This was something I learned years back when I needed to write a U.S.D.A. compliance program when the inspection service changed all their procedures and instituted a new program based on NASA protocols and standards called HACCP (Hazard Analysis and Critical Control Points),
I was one of the first in Boston and subsequently in the country to formulate one. I was in a small group with a few others where we were being instructed on the forthcoming protocols and more that needed to be implemented while both engineering and documenting those very operating procedures.
When it came time for the review and approval process of my submission the board of inspectors were dumbfounded on how slim my report and manual was as opposed to the others. At first blush you could see in their faces where they felt there was going to be an almost across the board rebuttal and refusal to approve, for mine seemingly didn’t stack up as high the others did. (pun intended)
The reason? They all thought (“all” being my fellow peers) and were of the same mindset: If it didn’t sound, look and read like some college chemistry text-book, it must not be thorough. Hence, some need for at the very least the appearance of more data as some precursor of a more thorough plan.
In the end the problem wasn’t with mine, the issue for many as it turned was for the others. It turned out they put so much jargon and other meaningless minutia; the inspectors themselves had a hard time comprehending. And many were sent back for multiple revisions just on that basis alone.
Mine? Not only did it pass on its first review, I was asked (which I agreed) If it could be used as an example (with the necessary proprietary redaction’s) for the many hundreds if not thousands of others that would follow.
Again, this was now legally required documentation on how all would formulate and structure their manufacturing facilities and processes.
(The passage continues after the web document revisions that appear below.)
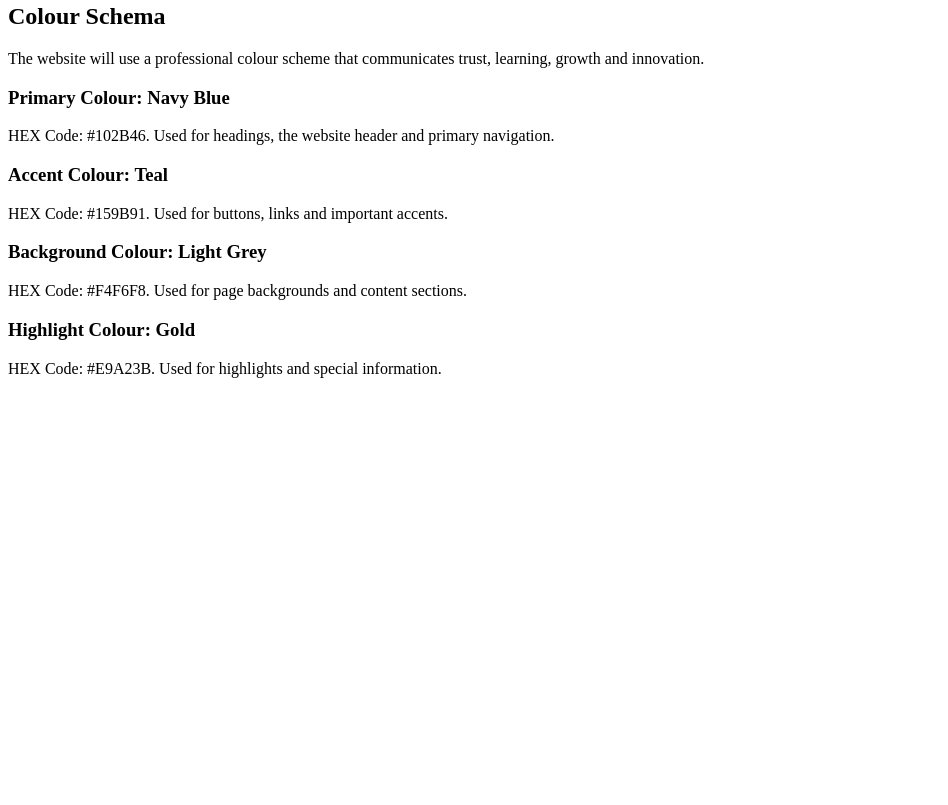
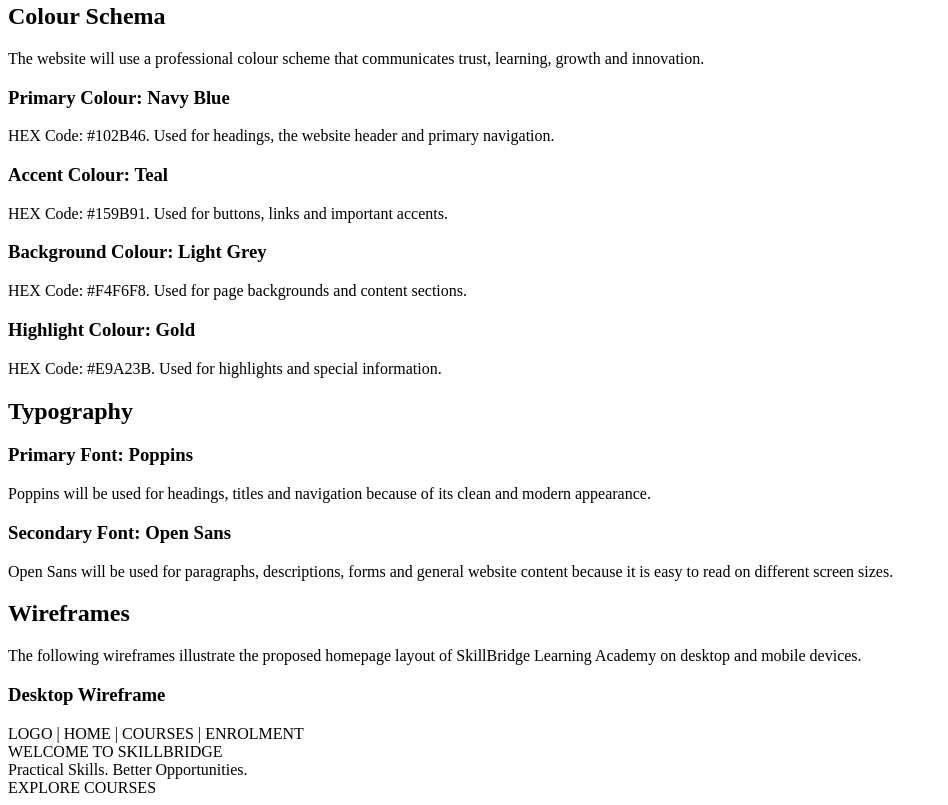
Before and after one commit to jelsayctltd-oss/wdd131, a plain HTML site: page project/siteplan.html in a window 1280 px wide. Shown: the part 628-1433 px from the top of the page, without its empty margins (0-948 px from the left). Before the commit the page ends 1022 px from the top, so only its background shows below. Drawn offline with Linux system fonts and the light colour scheme.

Commit message:
working on the html.

```diff
--- a/project/siteplan.html
+++ b/project/siteplan.html
@@ -130,6 +130,57 @@
 
         </section>
 
+        <section>
+            <h2>Typography</h2>
+
+            <h3>Primary Font: Poppins</h3>
+
+            <p>
+                Poppins will be used for headings, titles
+                and navigation because of its clean and
+                modern appearance.
+            </p>
+
+            <h3>Secondary Font: Open Sans</h3>
+
+            <p>
+                Open Sans will be used for paragraphs,
+                descriptions, forms and general website
+                content because it is easy to read on
+                different screen sizes.
+            </p>
+
+        </section>
+        <section id="wireframes">
+
+            <h2>Wireframes</h2>
+
+            <p>
+                The following wireframes illustrate the proposed
+                homepage layout of SkillBridge Learning Academy
+                on desktop and mobile devices.
+            </p>
+
+            <h3>Desktop Wireframe</h3>
+
+            <div class="wireframe desktop">
+
+                <div class="wf-header">
+                    LOGO | HOME | COURSES | ENROLMENT
+                </div>
+
+                <div class="wf-hero">
+                    WELCOME TO SKILLBRIDGE
+                    <br>
+                    Practical Skills. Better Opportunities.
+                    <br>
+                    EXPLORE COURSES
+                </div>
+
+            </div>
+
+        </section>
+
     </main>
 
 </body>
```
I guess they felt they wanted to nip in the bud as soon as possible so that the others to follow weren’t submitting reams of unnecessary paperwork just for the sake of it. (after all – they were the ones that had to read it!)
This was not some small procedural innocuous document. One wrong line item, or one left out, or not followed procedure, and the ramifications could be devastating.
If you think I’m using hyperbole, failure to implement and follow these procedures put forward to the letter (some by the very companies themselves) has accounted for some of the largest food recalls in history. Some over hundreds of millions of dollars leaving a company near bankrupt and needing to be sold. (Remember Sara Lee Corp just as one example?)
We often times try to make the simple complicated. So much so that the underlying message of helping a client, or making a sale, or offering a new product to enhance profits ___________(fill in the blank) is lost in translation.
If you can help a client to save millions of dollars by doing something as simple as changing a $10.00 item that would take them no more than an hour to do. And, you could make that recommendation in 10 minutes. That is worth far more in both value and your rate of billing than someone or some firm coming to the same conclusion; with 3 ring binders piled 10′ tall, days or weeks of near endless meetings filled with endless PowerPoint™ and more.
Get into the habit of arguing then charging for simplicity and quickness to the resolution of a clients requests while becoming fearless in billing accordingly based on the value they received from your insight and recommendations: Not from the feelings or need to justify endless meetings, documentation, and more that has nothing to do with fixing the actual issue. This is nothing more than a ruse created so one could feel comfortable billing a certain dollar amount.
Argue your value to the resolution of the clients issue rather than building the case why you are entitled to a dollar figure based on “busy work.”
In today’s complex world, it’s really no different from yesterdays: Simplicity is worth far more than complexity.
Just be brave and willing to charge accordingly, and you’ll become even more effective than your competition.
It’s that simple.
© 2014 Mark St.Cyr